EXERCISE INSTRUCTIONS → Copy the records below exactly, leaving out any pictures.

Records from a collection
——————

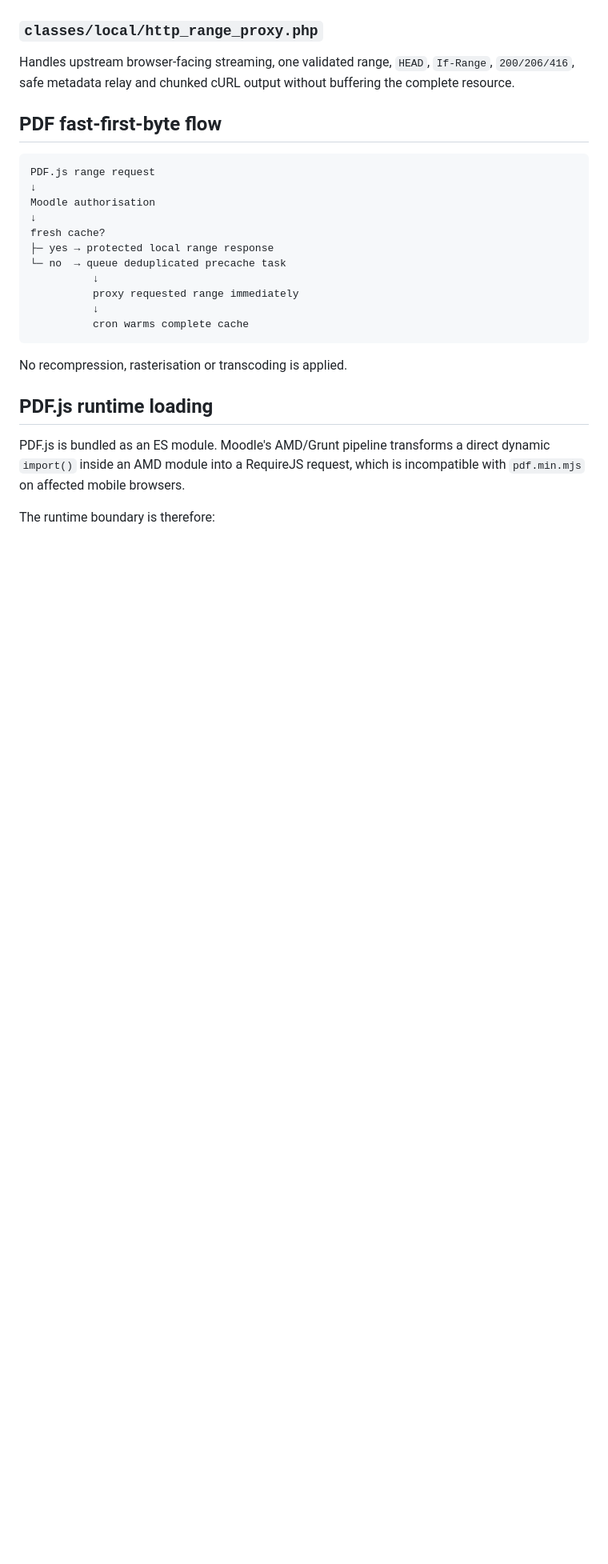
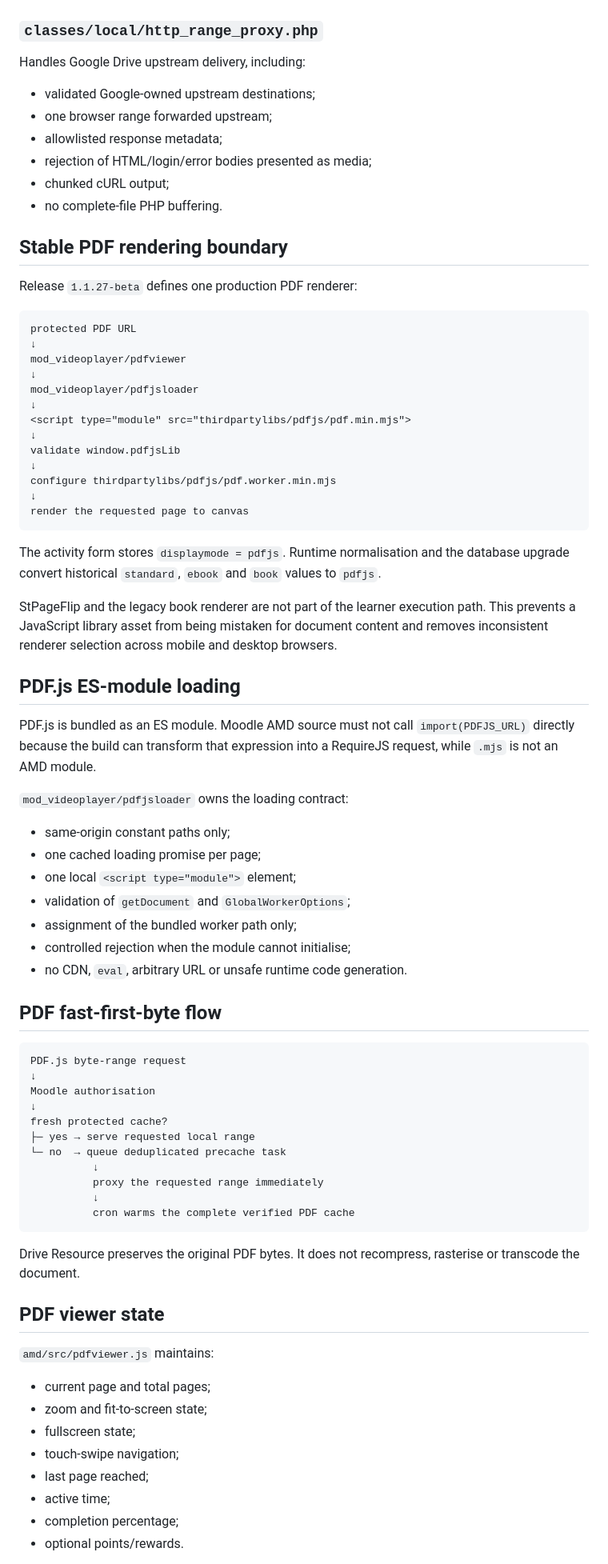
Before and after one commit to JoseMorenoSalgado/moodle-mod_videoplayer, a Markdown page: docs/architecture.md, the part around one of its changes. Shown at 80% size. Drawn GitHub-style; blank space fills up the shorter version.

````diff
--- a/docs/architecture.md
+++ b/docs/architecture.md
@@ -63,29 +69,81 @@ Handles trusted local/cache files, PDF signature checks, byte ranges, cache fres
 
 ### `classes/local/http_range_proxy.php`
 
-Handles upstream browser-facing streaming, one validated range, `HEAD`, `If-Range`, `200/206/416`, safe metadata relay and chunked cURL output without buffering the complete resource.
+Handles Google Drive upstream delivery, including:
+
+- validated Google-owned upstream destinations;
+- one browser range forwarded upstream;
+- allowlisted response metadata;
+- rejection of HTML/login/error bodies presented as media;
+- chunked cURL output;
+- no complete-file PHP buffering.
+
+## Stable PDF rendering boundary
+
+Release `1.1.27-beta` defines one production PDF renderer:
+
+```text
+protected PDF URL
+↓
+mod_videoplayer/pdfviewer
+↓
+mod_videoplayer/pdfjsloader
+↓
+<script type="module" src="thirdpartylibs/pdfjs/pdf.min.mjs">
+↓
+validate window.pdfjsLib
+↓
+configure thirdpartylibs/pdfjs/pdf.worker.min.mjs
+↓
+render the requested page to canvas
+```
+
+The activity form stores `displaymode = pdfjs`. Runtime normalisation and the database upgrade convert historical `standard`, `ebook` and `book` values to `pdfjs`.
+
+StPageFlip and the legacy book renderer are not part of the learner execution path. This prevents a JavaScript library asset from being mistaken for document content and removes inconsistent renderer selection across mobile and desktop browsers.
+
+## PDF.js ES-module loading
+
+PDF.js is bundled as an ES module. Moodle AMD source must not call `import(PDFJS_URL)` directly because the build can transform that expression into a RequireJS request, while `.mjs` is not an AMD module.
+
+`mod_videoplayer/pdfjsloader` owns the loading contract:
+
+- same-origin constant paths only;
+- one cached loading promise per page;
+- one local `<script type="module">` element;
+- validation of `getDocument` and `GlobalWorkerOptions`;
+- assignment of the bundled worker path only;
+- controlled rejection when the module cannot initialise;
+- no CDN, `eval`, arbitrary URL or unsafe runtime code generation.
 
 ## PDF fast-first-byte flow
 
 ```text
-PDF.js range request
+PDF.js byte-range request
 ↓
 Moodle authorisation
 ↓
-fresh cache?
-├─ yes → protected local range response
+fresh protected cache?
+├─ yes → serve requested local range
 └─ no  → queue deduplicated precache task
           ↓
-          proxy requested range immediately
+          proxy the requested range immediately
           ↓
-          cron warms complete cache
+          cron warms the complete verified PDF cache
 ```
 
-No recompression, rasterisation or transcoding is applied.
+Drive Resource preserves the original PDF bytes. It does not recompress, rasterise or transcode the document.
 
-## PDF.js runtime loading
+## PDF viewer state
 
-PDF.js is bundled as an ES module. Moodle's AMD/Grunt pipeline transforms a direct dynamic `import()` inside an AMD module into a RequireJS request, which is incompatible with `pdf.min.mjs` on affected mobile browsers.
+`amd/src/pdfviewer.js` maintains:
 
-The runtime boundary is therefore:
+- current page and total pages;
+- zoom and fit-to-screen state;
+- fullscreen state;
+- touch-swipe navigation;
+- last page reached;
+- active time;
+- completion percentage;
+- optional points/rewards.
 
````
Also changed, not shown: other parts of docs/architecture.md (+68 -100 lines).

——————

ANSWER TO THIS TASK →
Before and after one commit to JoseMorenoSalgado/moodle-mod_videoplayer, a Markdown page: docs/architecture.md, the part around one of its changes. Shown at 80% size. Drawn GitHub-style; blank space fills up the shorter version.

````diff
--- a/docs/architecture.md
+++ b/docs/architecture.md
@@ -63,29 +69,81 @@ Handles trusted local/cache files, PDF signature checks, byte ranges, cache fres
 
 ### `classes/local/http_range_proxy.php`
 
-Handles upstream browser-facing streaming, one validated range, `HEAD`, `If-Range`, `200/206/416`, safe metadata relay and chunked cURL output without buffering the complete resource.
+Handles Google Drive upstream delivery, including:
+
+- validated Google-owned upstream destinations;
+- one browser range forwarded upstream;
+- allowlisted response metadata;
+- rejection of HTML/login/error bodies presented as media;
+- chunked cURL output;
+- no complete-file PHP buffering.
+
+## Stable PDF rendering boundary
+
+Release `1.1.27-beta` defines one production PDF renderer:
+
+```text
+protected PDF URL
+↓
+mod_videoplayer/pdfviewer
+↓
+mod_videoplayer/pdfjsloader
+↓
+<script type="module" src="thirdpartylibs/pdfjs/pdf.min.mjs">
+↓
+validate window.pdfjsLib
+↓
+configure thirdpartylibs/pdfjs/pdf.worker.min.mjs
+↓
+render the requested page to canvas
+```
+
+The activity form stores `displaymode = pdfjs`. Runtime normalisation and the database upgrade convert historical `standard`, `ebook` and `book` values to `pdfjs`.
+
+StPageFlip and the legacy book renderer are not part of the learner execution path. This prevents a JavaScript library asset from being mistaken for document content and removes inconsistent renderer selection across mobile and desktop browsers.
+
+## PDF.js ES-module loading
+
+PDF.js is bundled as an ES module. Moodle AMD source must not call `import(PDFJS_URL)` directly because the build can transform that expression into a RequireJS request, while `.mjs` is not an AMD module.
+
+`mod_videoplayer/pdfjsloader` owns the loading contract:
+
+- same-origin constant paths only;
+- one cached loading promise per page;
+- one local `<script type="module">` element;
+- validation of `getDocument` and `GlobalWorkerOptions`;
+- assignment of the bundled worker path only;
+- controlled rejection when the module cannot initialise;
+- no CDN, `eval`, arbitrary URL or unsafe runtime code generation.
 
 ## PDF fast-first-byte flow
 
 ```text
-PDF.js range request
+PDF.js byte-range request
 ↓
 Moodle authorisation
 ↓
-fresh cache?
-├─ yes → protected local range response
+fresh protected cache?
+├─ yes → serve requested local range
 └─ no  → queue deduplicated precache task
           ↓
-          proxy requested range immediately
+          proxy the requested range immediately
           ↓
-          cron warms complete cache
+          cron warms the complete verified PDF cache
 ```
 
-No recompression, rasterisation or transcoding is applied.
+Drive Resource preserves the original PDF bytes. It does not recompress, rasterise or transcode the document.
 
-## PDF.js runtime loading
+## PDF viewer state
 
-PDF.js is bundled as an ES module. Moodle's AMD/Grunt pipeline transforms a direct dynamic `import()` inside an AMD module into a RequireJS request, which is incompatible with `pdf.min.mjs` on affected mobile browsers.
+`amd/src/pdfviewer.js` maintains:
 
-The runtime boundary is therefore:
+- current page and total pages;
+- zoom and fit-to-screen state;
+- fullscreen state;
+- touch-swipe navigation;
+- last page reached;
+- active time;
+- completion percentage;
+- optional points/rewards.
 
````
Also changed, not shown: other parts of docs/architecture.md (+68 -100 lines).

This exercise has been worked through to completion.